• TASK DIRECTIONS: Copy every line of the records below where the word "docs" occurs.

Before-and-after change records
▼
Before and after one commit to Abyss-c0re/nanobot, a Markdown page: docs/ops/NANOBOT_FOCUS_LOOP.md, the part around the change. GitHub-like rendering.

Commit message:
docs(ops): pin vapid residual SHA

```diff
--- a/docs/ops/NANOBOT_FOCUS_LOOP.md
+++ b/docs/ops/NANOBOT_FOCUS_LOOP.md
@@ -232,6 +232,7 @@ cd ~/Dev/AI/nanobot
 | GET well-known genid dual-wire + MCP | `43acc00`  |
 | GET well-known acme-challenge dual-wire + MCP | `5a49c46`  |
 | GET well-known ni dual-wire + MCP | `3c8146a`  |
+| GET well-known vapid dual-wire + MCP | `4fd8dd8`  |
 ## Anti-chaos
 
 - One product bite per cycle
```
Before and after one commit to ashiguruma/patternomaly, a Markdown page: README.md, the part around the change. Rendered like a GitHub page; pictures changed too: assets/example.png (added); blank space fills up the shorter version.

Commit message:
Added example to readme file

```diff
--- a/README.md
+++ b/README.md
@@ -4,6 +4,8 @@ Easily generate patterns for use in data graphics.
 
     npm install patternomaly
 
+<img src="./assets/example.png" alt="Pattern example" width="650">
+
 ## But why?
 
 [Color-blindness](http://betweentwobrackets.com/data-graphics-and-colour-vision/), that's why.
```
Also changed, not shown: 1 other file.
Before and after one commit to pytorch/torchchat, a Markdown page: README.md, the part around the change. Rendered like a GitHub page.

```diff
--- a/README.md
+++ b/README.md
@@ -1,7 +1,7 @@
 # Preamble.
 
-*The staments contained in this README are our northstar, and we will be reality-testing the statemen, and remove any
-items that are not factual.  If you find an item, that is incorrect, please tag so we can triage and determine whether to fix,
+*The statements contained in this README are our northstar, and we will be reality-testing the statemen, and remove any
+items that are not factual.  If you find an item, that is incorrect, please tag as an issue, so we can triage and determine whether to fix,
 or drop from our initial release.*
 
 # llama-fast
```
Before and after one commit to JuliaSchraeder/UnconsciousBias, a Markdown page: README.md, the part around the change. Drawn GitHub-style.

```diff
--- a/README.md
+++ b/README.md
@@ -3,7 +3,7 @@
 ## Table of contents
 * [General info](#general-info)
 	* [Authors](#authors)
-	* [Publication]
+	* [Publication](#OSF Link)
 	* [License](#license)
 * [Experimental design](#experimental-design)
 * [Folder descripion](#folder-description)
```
▲
• ANSWER TO THE EXERCISE:
Before and after one commit to Abyss-c0re/nanobot, a Markdown page: docs/ops/NANOBOT_FOCUS_LOOP.md, the part around the change. GitHub-like rendering.
docs(ops): pin vapid residual SHA
--- a/docs/ops/NANOBOT_FOCUS_LOOP.md
+++ b/docs/ops/NANOBOT_FOCUS_LOOP.md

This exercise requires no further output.